 When I first read Krystal's article, I'm pretty sure the title was “Neuroscience is Ruining the Humanities”. The title has since been changed to “The Shrinking World of Ideas”. The url still contains part of the original title though. One can't help but wonder if there really was an element of clickbait in the initial title. Perhaps some enterprising editor was attempting to tap into the neuro-zeitgeist?
 I first became aware of the academic divide while at Delhi University. The college I attended was divided into 'artsies' and 'sciencies'. The divide was quite objective: artsies received Bachelor of Arts degrees in subjects like economics, English, history, or philosophy; sciencies earned Bachelor of Science degrees in physics, chemistry, or computer science. (Interestingly, you do either a B.A. or a B.Sc. in mathematics.) But the differences were more than academic: they were also cultural and class-based. According to the stereotype, artsies were cool, fashionable, intellectual, and seemed to have a great deal of free time to indulge in extra-curricular activities. Sciencies were shy, awkward, unsociable, and were bogged down in laboratories during the crucial afternoons, when the artsies were engaging their creative sides and/or holding forth in the college cafe. I was a sciencie with mostly arstie friends — a member of both tribes, and therefore neither.
 Arthur Krystal's article definitely gives the impression that it is the quality of humanities discourse that has suffered, rather than the quantity of people in the humanities. In his view, mechanistic thinking amounts to a narrowing of scope. A related point — that history now suffers from short-term thinking — has been made by David Armitage and Jo Guldi in an article entitled “Bonfire of the humanities“. People in the humanities do seem to enjoy evoking the doom-and-gloom of Old Testament prophets.
 A blog post at the Chronicle by Benjamin Schmidt entitled “A Crisis in the Humanities?” presents the data on humanities enrollments in the United States. Schmidt's graphs vividly demonstrate that in the 1960s humanities degrees exploded as a percentage of all degrees, and then declined just as fast, more or less returning to 1950s levels. But the 'percentage of all degrees' is an oddly inward-looking measure, focused only on university market-share: it doesn't take into the distribution of humanities degrees in the general population. If instead one looks at humanities degrees as a percentage of the college-age population, the current proportion of humanities degree holders is higher than in the 1950s, and has held more or less constant since the 1990s. The numbers suggest that if there really is a crisis in the humanities it has little to do with enrollment.

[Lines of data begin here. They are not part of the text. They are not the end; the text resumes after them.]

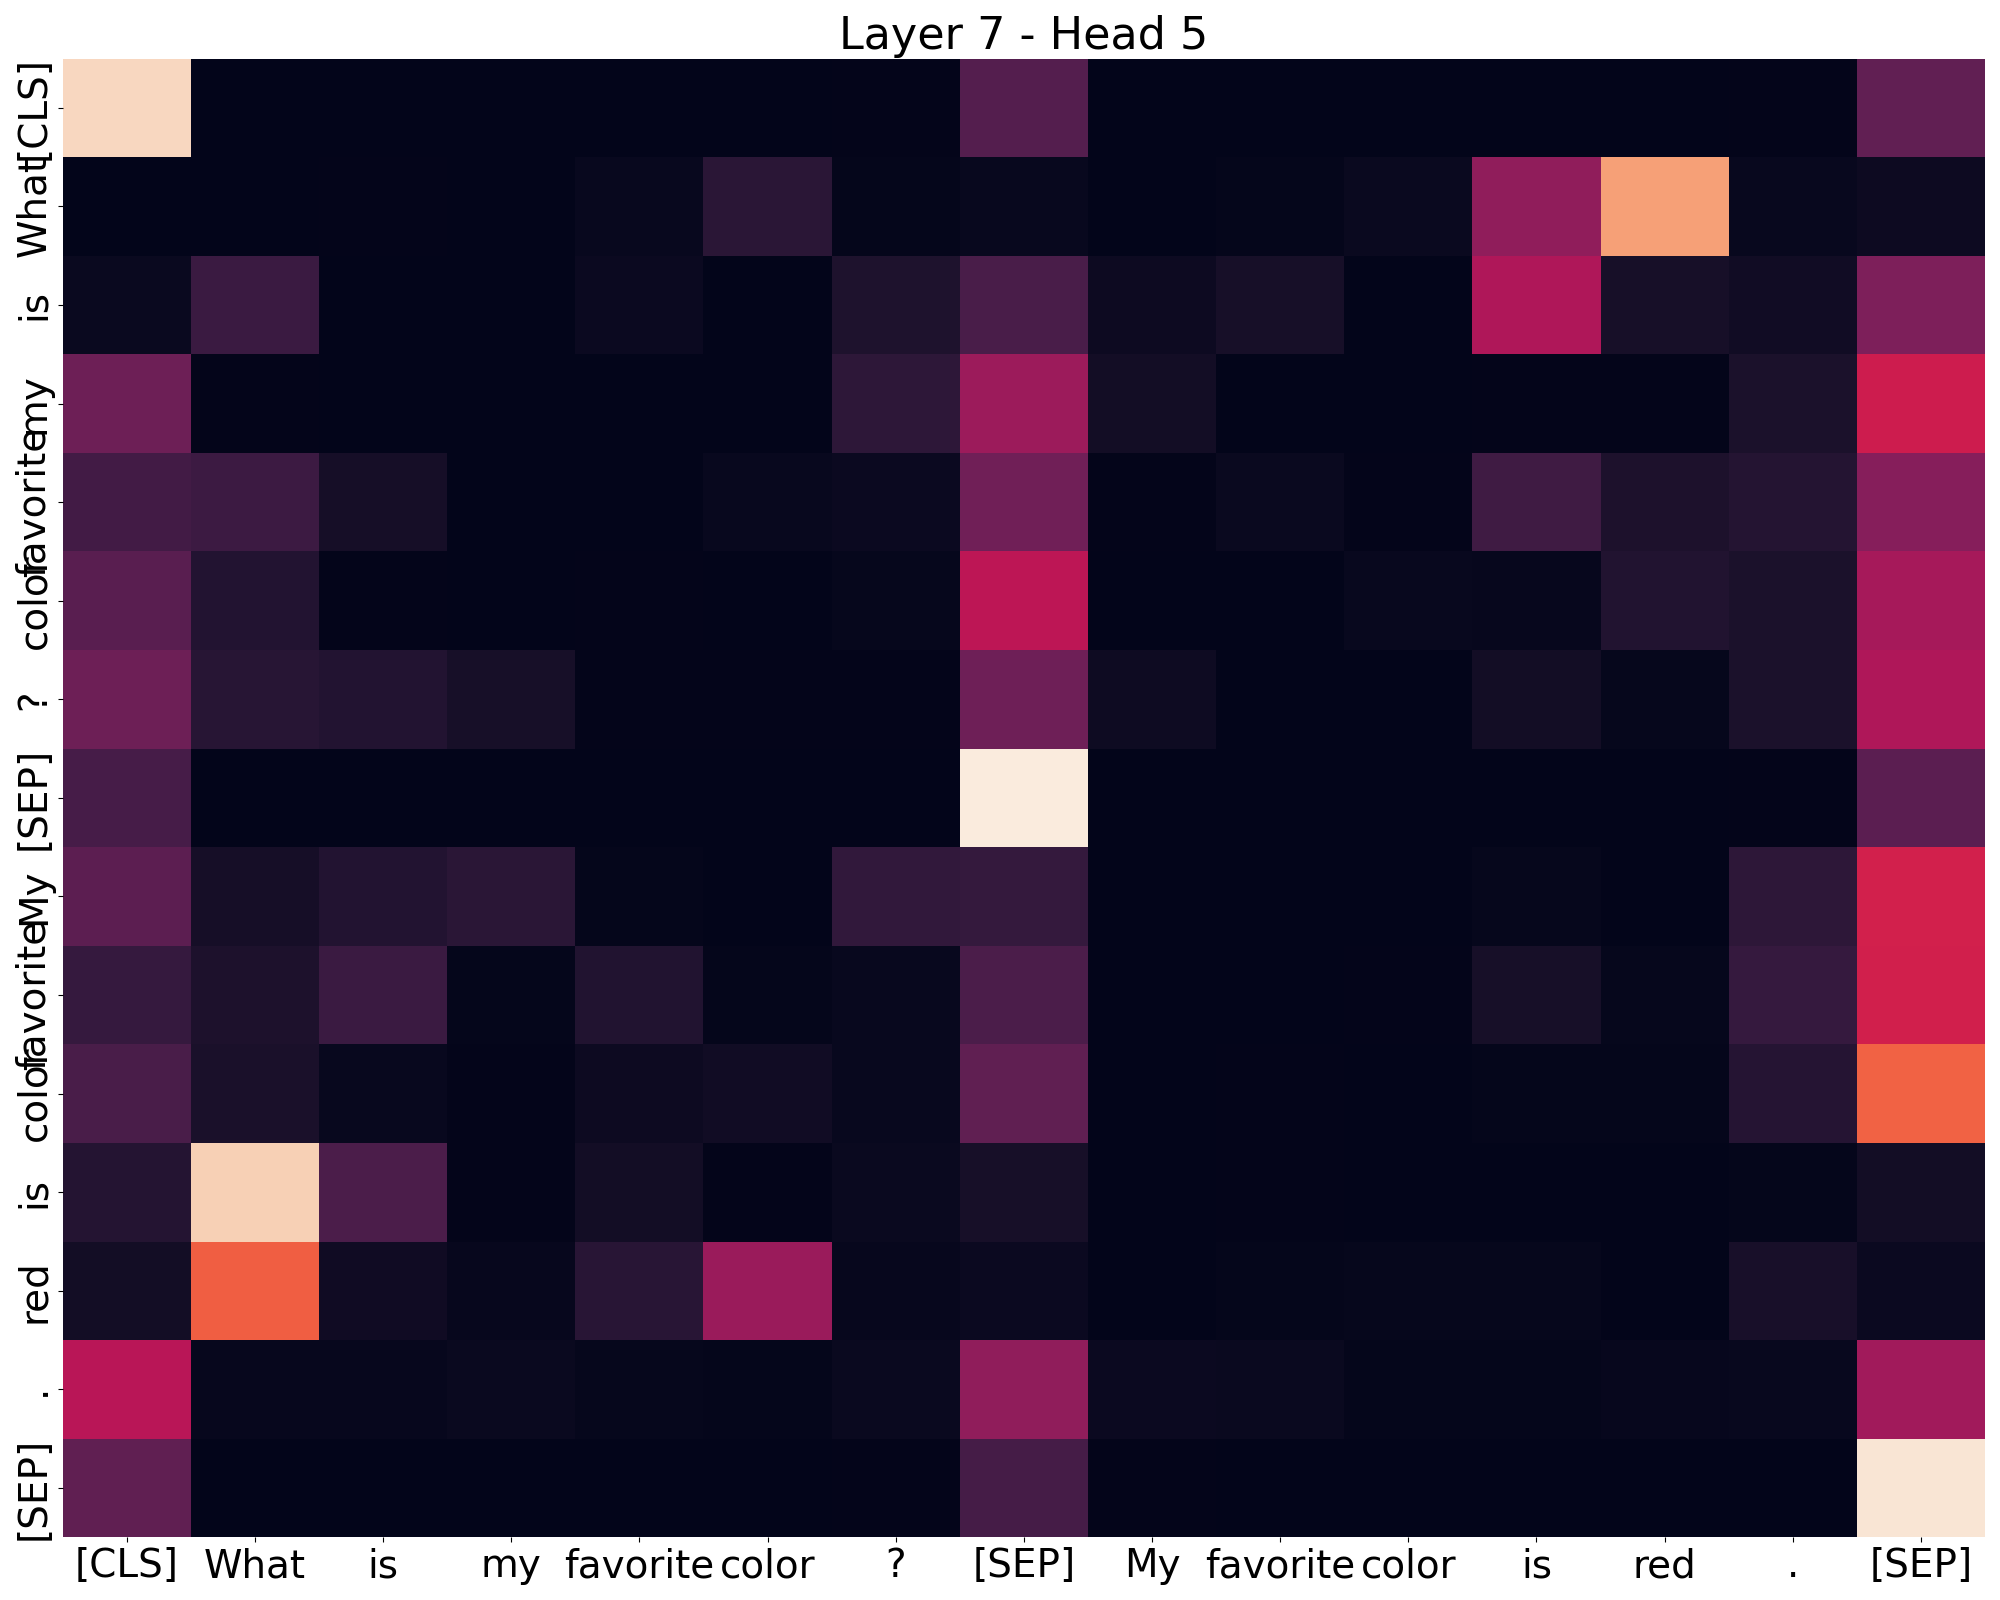
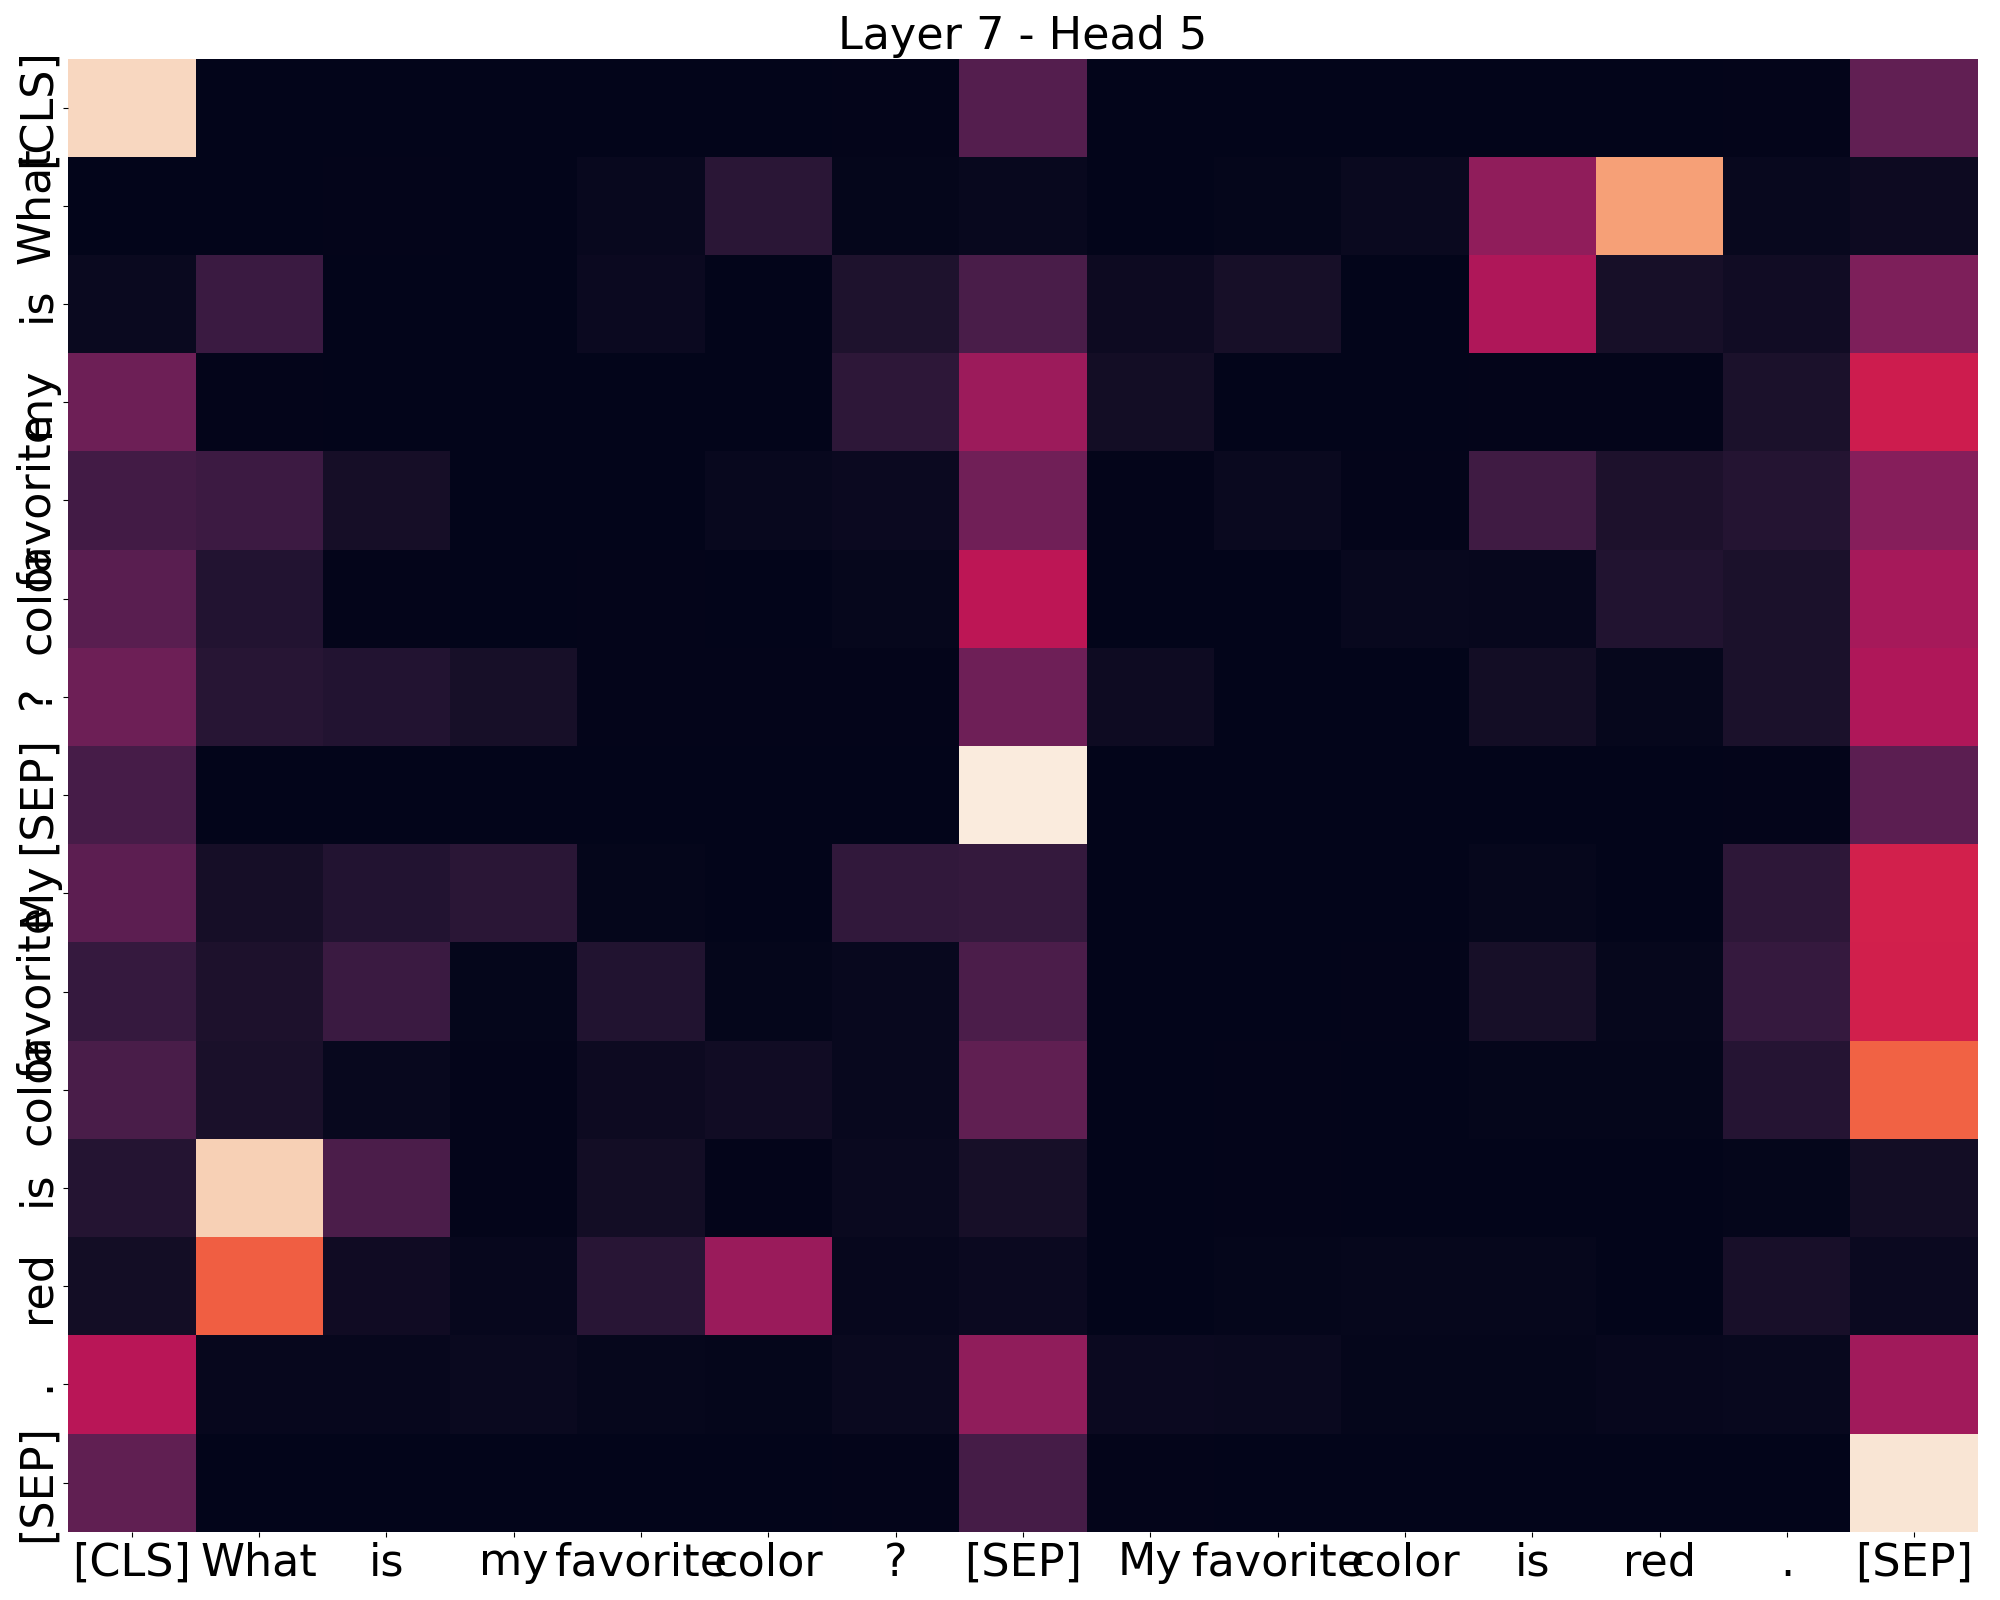
increased token font size

diff --git a/src/attention_analysis.py b/src/attention_analysis.py
@@ -78,8 +78,8 @@ def visualize_single_attention_head(attentions, tokens, layer_num, head_num, sav
     sns.heatmap(attention_head, xticklabels=tokens, yticklabels=tokens, ax=ax, cbar=False)
     ax.set_title(f'Layer {layer_num} - Head {head_num}', fontsize=32)
 
-    ax.tick_params(axis='x', labelsize=28)
-    ax.tick_params(axis='y', labelsize=28)
+    ax.tick_params(axis='x', labelsize=32)
+    ax.tick_params(axis='y', labelsize=32)
     
     file_path = os.path.join(save_dir, f'layer_{layer_num}_head_{head_num}.png')
     plt.tight_layout()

 A recent investigation by the scientific journal Nature examines who is benefiting the most from US government research funding. Universities retain a large percentage — between 20% and 85% — of grant money awarded to researchers. Even larger percentages may be retained by hospitals and non-profit research institutes. These sums go towards “overheads”, administrative support and other forms of rent charged by the university. The Nature investigation also covers the debate about whether these funds really are necessary for universities. Some observers claim that the system encourages wasteful spending on flashy new buildings and overgrown administrative teams. (David Graeber has made related points in his essay on “bullshit jobs”, and his piece on the impact of neoliberal ideology on scientific and technological innovation. ) University administrators counter that the funds actually pay for essential facilities and administrative services.
 The process of inclusion is still far from complete, but hopefully the daunting litanies of last names will soon start to include a few non-European names. Perhaps people should just engage with the ideas themselves and give credit in the footnotes. I'm a big fan of footnotes.
 I had to resist the urge to throw in a “Prophet of Profit”.